The department will not accept for admission to graduate study a student who is a candidate for the master’s degree only. But candidates for the degree of doctor of philosophy are allowed to take a master’s degree in the course of their work toward the doctor’s degree.
A candidate has met the requirements for the AM degree when he or she has taken at least eight half-courses (maintaining a minimum of a B average), of which seven must be the department’s required courses; has passed the written examination; and has passed the research paper requirement. Ordinarily, all of these courses will be 200-level seminars in sociology.
Teaching fellowships are available to students who have had at least two terms of residence at the University. Each student is required to be a teaching fellow for at least one term course.
For applications for admission and grants, write to the Admissions Office, Harvard Graduate School of Arts and Sciences, Richard A. and Susan F. Smith Campus Center, 3rd floor, 1350 Massachusetts Avenue, Cambridge, MA 02138. We encourage online submission of the application; see www.gsas.harvard.edu.
The PhD Program in Organizational Behavior (joint with Harvard Business School) offers training in the theory and methods of sociology or psychology combined with the study of business operations and with empirical research in organizational settings.
The PhD Program in Sociology and Social Policy (joint with the Kennedy School of Government) is particularly suitable for students who wish to combine theoretical and methodological expertise in sociology with policy training in the fields of urban poverty, inequality, segregation, labor market studies, and the like.
Details on these related programs may be obtained by referring to their respective entries in this publication.
Recent Dissertation Titles
Dissertations submitted in 2014–2015:
- "Community Building and Local Traditions in the Reform Era Rural China"
"Cultural Continuity and the Rise of the Millennials: Generational Trends in Politics, Religion, and Economic Values"

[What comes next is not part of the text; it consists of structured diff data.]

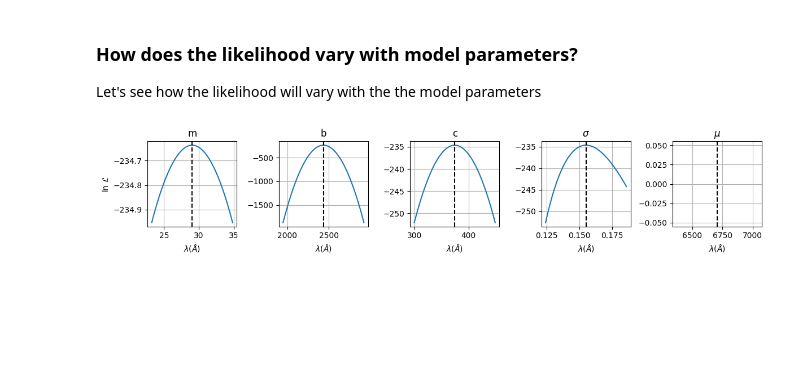
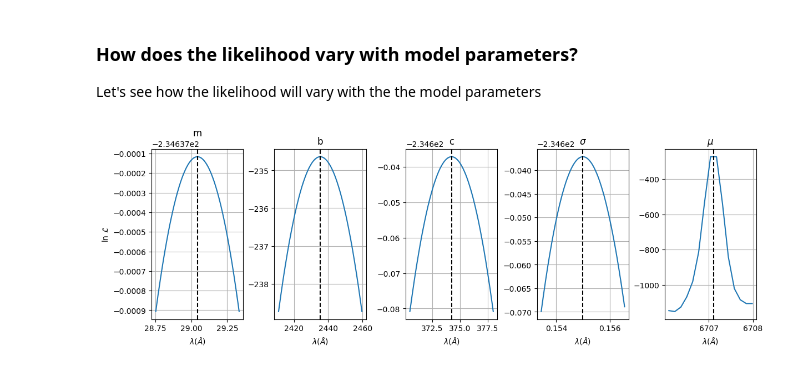
Before and after one commit to astrostatistics-in-crete/2024_summer_school, a Jupyter notebook: 04_MLE/MLE_AnswerKey.ipynb, the cells around one changed output. Saved outputs shown, nothing was run; the diff lists cells and outputs as text; code cells hidden in the pictures; blank space fills up the shorter version.

```diff
--- a/04_MLE/MLE_AnswerKey.ipynb
+++ b/04_MLE/MLE_AnswerKey.ipynb
@@ -753,37 +757,30 @@ plt.show()
 
 Let's see how the likelihood will vary with the the model parameters
 # %%
-fig, ax = plt.subplots(1, 5, figsize=(12, 2.5))
-
-m_best, b_best, c_best, sigma_best, loc_best = best_p
-
+fig, axes = plt.subplots(1, 5, figsize=(12, 4), constrained_layout=True)
 labels = ['m', 'b', 'c', r'$\sigma$', r'$\mu$']
 
-for j in range(5):
-
-    test_set = best_p[j] * np.linspace(0.8, 1.2, 100)
-    ll = np.zeros(len(test_set))
-
+for j, (label, ax) in enumerate(zip(labels, axes)):
+    # get the best-fitting values
     trial_p = best_p.copy()
 
+    # take a range around the j-th parameter's best-fiting value
+    test_set = best_p[j] * np.linspace(0.99, 1.01, 1000)
+
+    # get the log-likelihood for the different values (keeping fixed the rest of the parameters)
+    ll = np.zeros_like(test_set)
     for i, test_val in enumerate(test_set):
-
         trial_p[j] = test_val
-
         ll[i] = ln_likelihood(trial_p, lithium_line)
 
 
-    ax[j].plot(test_set, ll)
+    ax.plot(test_set, ll)
+    ax.axvline(best_p[j], color='k', linestyle='dashed')
+    ax.set_title(labels[j])
+    ax.set_xlabel(r'$\lambda (\AA)$')
+    ax.grid()
 
-    ax[j].axvline(best_p[j], color='k', linestyle='dashed')
-
-    ax[j].set_title(labels[j])
-    ax[j].grid()
-
-    ax[j].set_xlabel(r'$\lambda (\AA)$')
-ax[0].set_ylabel('ln $\mathcal{L}$')
-
-plt.tight_layout()
+axes[0].set_ylabel('ln $\mathcal{L}$')
 plt.show()
 # %% [output]
-[figure, old version]
+[figure, new version]
```
Also changed, not shown: parts of 5 cells of this notebook, 1 other file.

"Defining Diversity: Professionals and Institutionalization Processes"
"Historical Origins of Racial Inequality in Incarceration in the United States"
"Life Chances: Infant Mortality, Institutions, and Inequality in the United States"
"Separatists, Gangsters and Other Statesmen: The State, Secession and Organized Crime in Serbia and Georgia, 1989-2012"
"The Making of a National Cadastre (1763-1807): State Uniformization, Nature Valuation, and Organizational Change in France"
"Together, Close, Resilient: Essays on Emotion Work Among Black Couples"
"Towards a General Theory of Education-based Inequality and Mobility: Who Wins and Loses under China's Educational Expansion, 1981-2010"